I think we can quash this 3-4 talk for the moment. Expect it to rear its head by 2013 at the earliest, but Mike Smith and Mike Nolan seem to agree that this should be a 4-3 team.
That's what I got out of Nolan's conversation with the AJC's Chris Vilvamore yesterday. Nolan is refreshingly honest about his limited familiarity with the players—nobody comes in knowing Spencer Adkins' jersey number and favorite cheeseburger right away, folks—and how he envisions this defense functioning.
First, the things you won't like to hear. Nolan says he believes the defense is on the right track, which might be true but isn't likely to thrill fans who suffered through BVG's chronically underachieving secondaries. He also played company man on the defensive coaching staff, saying it appears that Mike Smith wants that staff to return. Frankly, if Nolan wants different guys, I don't want Smith's attachment to Tim Lewis & Co. to stand in his way.
The good news? He tells Knox Bardeen that the nickel is going to be a focal point for the defense, given the increasingly pass-happy NFL of today. While it may not be the base defense, as Bardeen suggests, you can bet that the secondary will be a focal point
He also made some encouraging remarks about the pass rush, saying he prefers to vary his blitzes depending on the quarterback his teams are squaring off against. That means the pass rush for Cam Newton will be vastly different than the one for, say, Sam Bradford. I'm a big fan of coordinators who recognize that not every offense is the same and are willing to make the necessary adjustments, something we regularly bashed Brian Van Gorder for.

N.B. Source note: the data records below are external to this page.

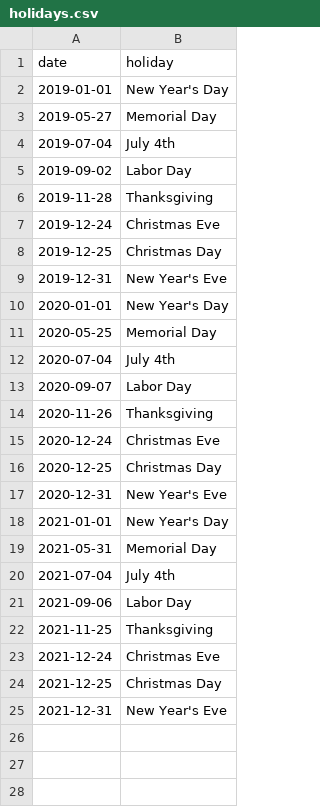
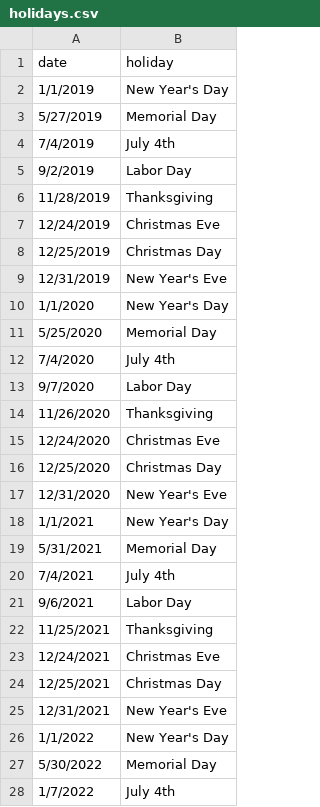
Before and after one commit to AlR0d/courses, a CSV file: 3410/holidays.csv, drawn as a sheet; only a part is shown; the diff covers the shown part only.

Commit message:
Add files via upload

```diff
--- a/3410/holidays.csv
+++ b/3410/holidays.csv
@@ -1,25 +1,28 @@
 date,holiday
-2019-01-01,New Year's Day
-2019-05-27,Memorial Day
-2019-07-04,July 4th
-2019-09-02,Labor Day
-2019-11-28,Thanksgiving
-2019-12-24,Christmas Eve
-2019-12-25,Christmas Day
-2019-12-31,New Year's Eve
-2020-01-01,New Year's Day
-2020-05-25,Memorial Day
-2020-07-04,July 4th
-2020-09-07,Labor Day
-2020-11-26,Thanksgiving
-2020-12-24,Christmas Eve
-2020-12-25,Christmas Day
-2020-12-31,New Year's Eve
-2021-01-01,New Year's Day
-2021-05-31,Memorial Day
-2021-07-04,July 4th
-2021-09-06,Labor Day
-2021-11-25,Thanksgiving
-2021-12-24,Christmas Eve
-2021-12-25,Christmas Day
-2021-12-31,New Year's Eve
+1/1/2019,New Year's Day
+5/27/2019,Memorial Day
+7/4/2019,July 4th
+9/2/2019,Labor Day
+11/28/2019,Thanksgiving
+12/24/2019,Christmas Eve
+12/25/2019,Christmas Day
+12/31/2019,New Year's Eve
+1/1/2020,New Year's Day
+5/25/2020,Memorial Day
+7/4/2020,July 4th
+9/7/2020,Labor Day
+11/26/2020,Thanksgiving
+12/24/2020,Christmas Eve
+12/25/2020,Christmas Day
+12/31/2020,New Year's Eve
+1/1/2021,New Year's Day
+5/31/2021,Memorial Day
+7/4/2021,July 4th
+9/6/2021,Labor Day
+11/25/2021,Thanksgiving
+12/24/2021,Christmas Eve
+12/25/2021,Christmas Day
+12/31/2021,New Year's Eve
+1/1/2022,New Year's Day
+5/30/2022,Memorial Day
+1/7/2022,July 4th
```
Also changed, not shown: 13 added rows elsewhere in this file.
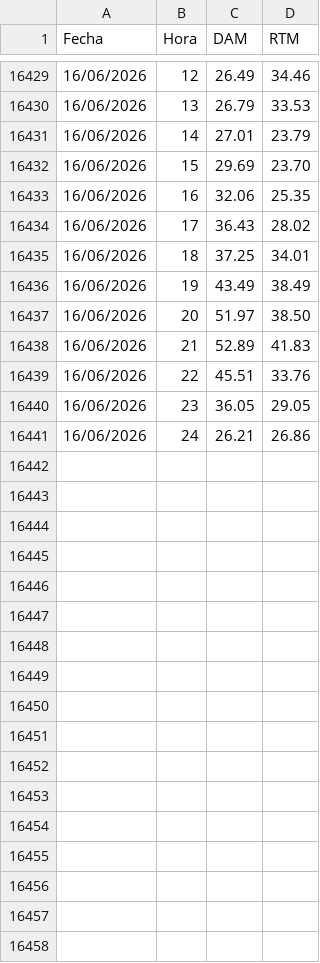
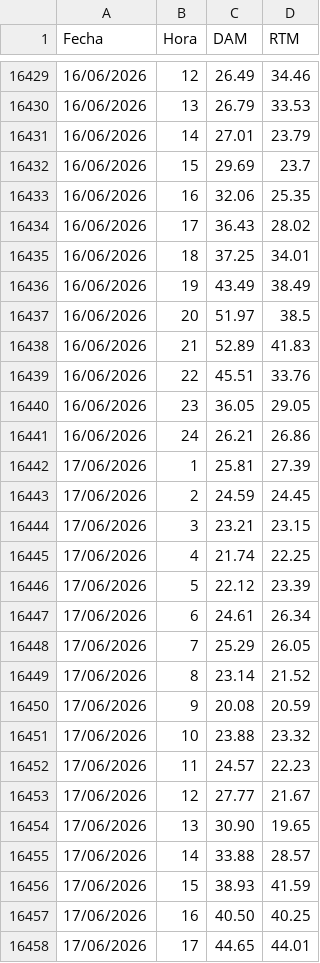
Before and after one commit to AlanSMX/Precios-ERCOT, a CSV file: DC_L.csv, drawn as a sheet; only a part is shown, gaps mark what is left out; the diff covers the shown part only.

```diff
--- a/DC_L.csv
+++ b/DC_L.csv
@@ -16431,3 +16431,3 @@ Fecha,Hora,DAM,RTM
 16/06/2026,14,27.01,23.79
-16/06/2026,15,29.69,23.70
+16/06/2026,15,29.69,23.7
 16/06/2026,16,32.06,25.35
@@ -16436,3 +16436,3 @@ Fecha,Hora,DAM,RTM
 16/06/2026,19,43.49,38.49
-16/06/2026,20,51.97,38.50
+16/06/2026,20,51.97,38.5
 16/06/2026,21,52.89,41.83
@@ -16441 +16441,18 @@ Fecha,Hora,DAM,RTM
 16/06/2026,24,26.21,26.86
+17/06/2026,1,25.81,27.39
+17/06/2026,2,24.59,24.45
+17/06/2026,3,23.21,23.15
+17/06/2026,4,21.74,22.25
+17/06/2026,5,22.12,23.39
+17/06/2026,6,24.61,26.34
+17/06/2026,7,25.29,26.05
+17/06/2026,8,23.14,21.52
+17/06/2026,9,20.08,20.59
+17/06/2026,10,23.88,23.32
+17/06/2026,11,24.57,22.23
+17/06/2026,12,27.77,21.67
+17/06/2026,13,30.90,19.65
+17/06/2026,14,33.88,28.57
+17/06/2026,15,38.93,41.59
+17/06/2026,16,40.50,40.25
+17/06/2026,17,44.65,44.01
```
Also changed, not shown: 7 added rows and 2 edited cells elsewhere in this file, DC_R.csv.
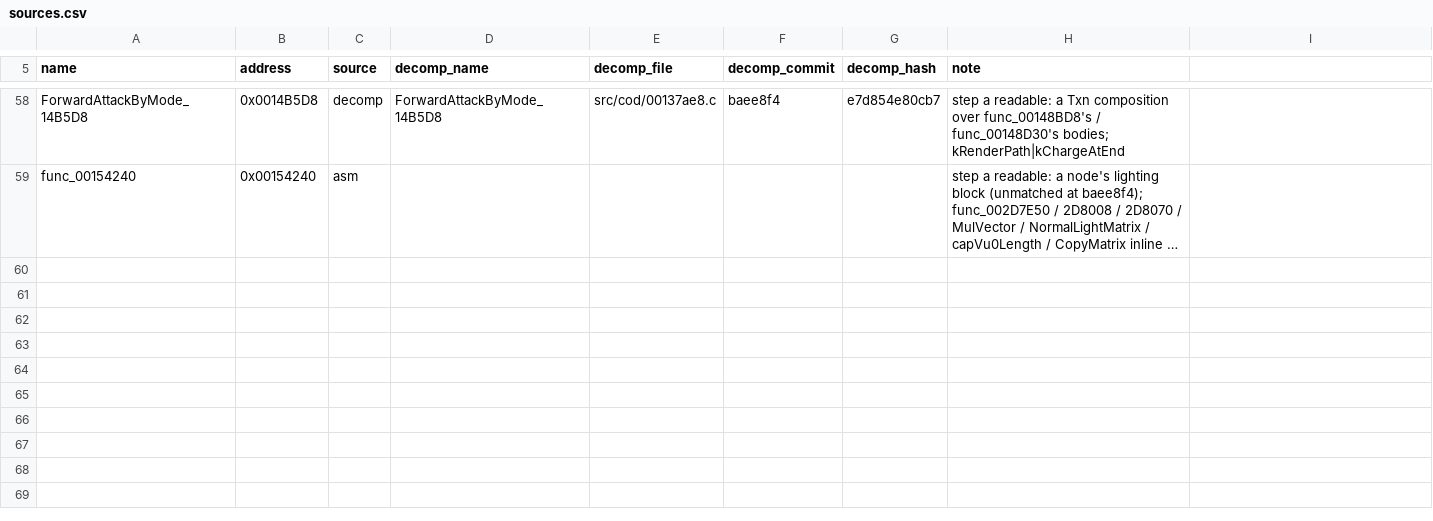
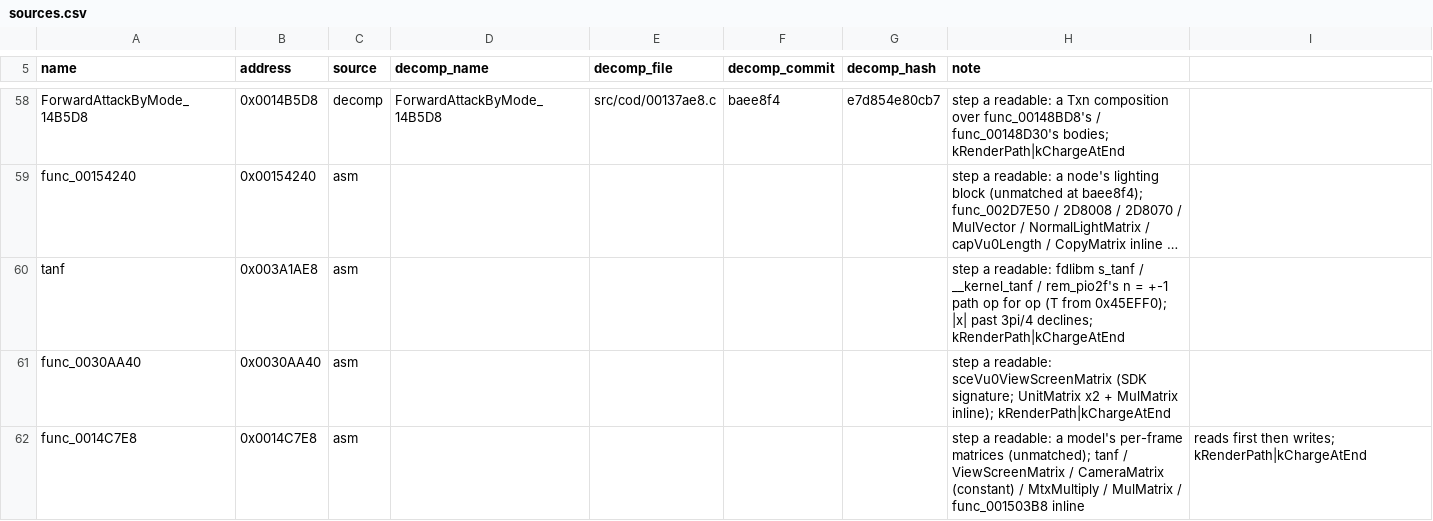
Before and after one commit to DuckyNerdball/God-Hand-Rearmed, a CSV file: tools/native/sources.csv, drawn as a sheet; only a part is shown, gaps mark what is left out; long unchanged cells end in …; the diff names each change by its address in the sheet, - before the commit and + after, or states it on an @@ line.

```diff
--- a/tools/native/sources.csv
+++ b/tools/native/sources.csv
+row 60: tanf | 0x003A1AE8 | asm |  |  |  |  | step a readable: fdlibm s_tanf / __kernel_tanf / rem_pio2f's n = +-1 path op for op (T from 0x45EFF0); |x| past 3pi/4 declines; kRenderPath|kChargeAtEnd
+row 61: func_0030AA40 | 0x0030AA40 | asm |  |  |  |  | step a readable: sceVu0ViewScreenMatrix (SDK signature; UnitMatrix x2 + MulMatrix inline); kRenderPath|kChargeAtEnd
+row 62: func_0014C7E8 | 0x0014C7E8 | asm |  |  |  |  | step a readable: a model's per-frame matrices (unmatched); tanf / ViewScreenMatrix / CameraMatrix (constant) / MtxMultiply / MulMatrix / func_001503B8 inline | reads first then writes; kRenderPath|kChargeAtEnd
```
Also changed, not shown: 3 other files.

In essence, Nolan's getting his feet wet with this defense, but already has an overaching philosophy of a strong pass defense and varied pass rush that I can get behind. Once he's familiar with the Falcons' D, I expect you'll hear a lot more.
What's your opinion of Nolan?